Students are prohibited from knowingly making false statements or knowingly submitting false information to school staff during a disciplinary process.

District staff are expected to promptly report violations of the code of conduct to the Principal or designee.   The District will report any acts of violence against persons that may constitute a felony or misdemeanor and other violations of the Student Code of Conduct which may constitute a felony to the appropriate local law enforcement agency.  When necessary, the District will file a complaint in criminal court against the student.  In addition, the District may report any violations of the Student Code of Conduct which constitute a misdemeanor to the appropriate authorities. When necessary, the District will file a juvenile delinquency petition or a person in need of supervision (PINS) petition in Family Court. The District shall submit to the State Education Department Violent and Disruptive Incident Reports (VADIR) for each school building on an annual basis.

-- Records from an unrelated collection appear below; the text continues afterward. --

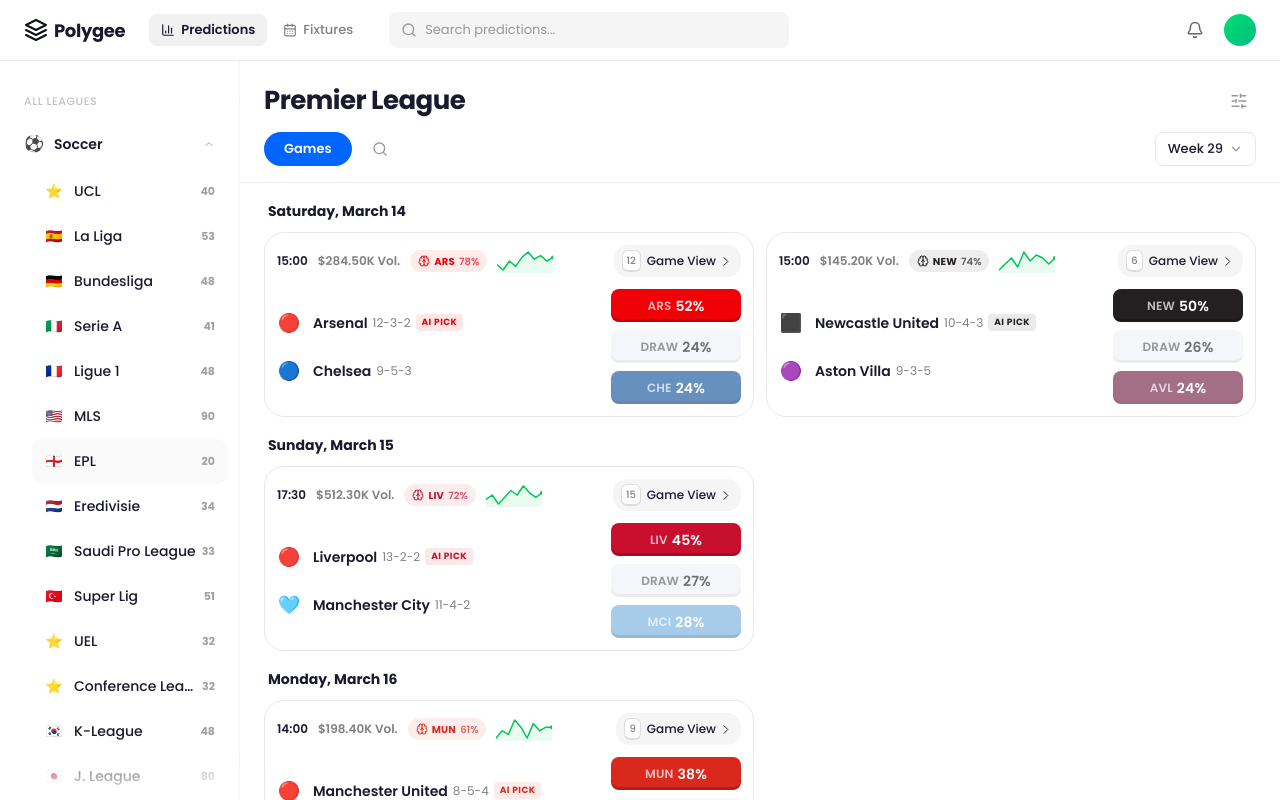
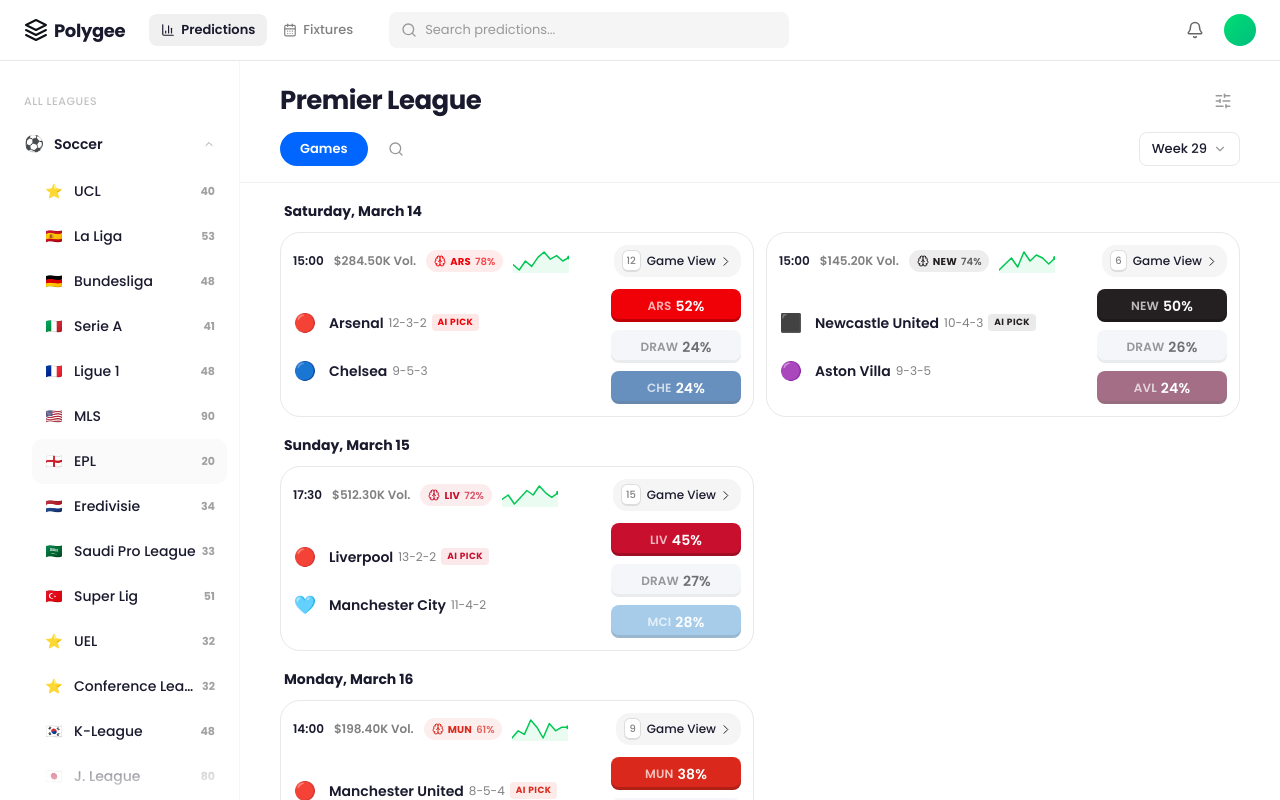
Before and after one commit to ajagatobby/polygee-web, a Next.js app: page / in a window 1280 px wide. Built offline with nearby package versions, Linux system fonts and the light colour scheme.

Commit message:
style: increase main content padding from px-6 to px-10

```diff
--- a/app/page.tsx
+++ b/app/page.tsx
@@ -49,7 +49,7 @@
         <main className="flex-1 overflow-y-auto bg-white">
           {/* League header */}
           <div className="border-b border-[#f0f0f0]">
-            <div className="px-6 pt-5 pb-4">
+            <div className="px-10 pt-5 pb-4">
               <div className="flex items-center justify-between mb-3">
                 <h1 className="text-[26px] font-bold text-[#1a1a2e] tracking-[-0.02em]">
                   {activeLeagueName}
@@ -80,7 +80,7 @@
           </div>
 
           {/* Predictions list grouped by date */}
-          <div className="px-6 pt-2">
+          <div className="px-10 pt-2">
             {groupedPredictions.map(([date, preds]) => (
               <div key={date}>
                 {/* Date header */}
```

X.    Students with Disabilities
If a student’s conduct is related to a disability or suspected disability, the case may be referred to the Committee on Special Education (CSE).  If a student with a disability receives an out of school suspension, the CSE will be notified by the Principal or the Principal’s designee.  Any discipline will be administered in accordance with the section in Administrative Regulations relating to students with, or presumed to have, a disability.  The suspension of students with educational disabilities shall also comply with the Individuals with Disabilities Education Improvement Act and Part 201 of the Commissioner’s Regulations.

The suspension of a student with a disability pursuant to Section 504 of the Rehabilitation Act of 1973 shall be in accordance with such law, as well as the decisional law of the Commissioner of Education.  Such procedures shall be placed in Administrative Regulations and disseminated with the Student Code of Conduct.

XI.    Alternative Instruction
Pursuant to the Education Law, no student of compulsory school age (through school year during which student turns 16) shall be suspended from school in their regularly scheduled classes without being provided alternative equivalent instruction, either in the form of home instruction or instruction in an alternative setting.  A good faith effort shall be made to provide such instruction immediately.

XII.    Dissemination
The District shall:

  • Provide digital access to a summary of the Code to all students in an age-appropriate version, at the beginning each school year.  
  • Provide parents/persons in parental relation to students with digital access to the Code and a summary of the Code, at the beginning of each school year and may require a written acknowledgement that the Code was received by the parents and student.  
  • Provide all current teachers and other staff members with digital access to the Code and any amendments to the Code as soon as practicable after adoption.
  • Provide all new employees with digital access to the current Code when they are hired.
  • Post a copy of this Code and its Administrative Regulations on the District website for review by students, parents and other community members.

The Board of Education shall review and update, if necessary, the Code annually.  Any revisions to the Code will follow the same Board procedure used to adopt District policy and shall also include a public hearing.  The Code and its Administrative Regulations will be filed with the Commissioner of Education consistent with statute.

Rescinds:
5114.1 Disciplinary Code; 5114Suspension
5131.1 Early Identification and Resolution of Student Disciplinary Problem

Adopted by Board of Education: July 11, 2006; revised: May 22, 2007; October 10, 2012; June 19, 2013; August 30, 2018; September 1, 2020

Cross reference:
5020 Bill of Rights and Responsibilities
5005 School Policy on Alcohol and Drug Use by Students Participating in Sports and Extracurricular Activities
5052 Harassment, Bullying and Discrimination Prevention and Intervention
5080 Student Sexual Harassment

Regulations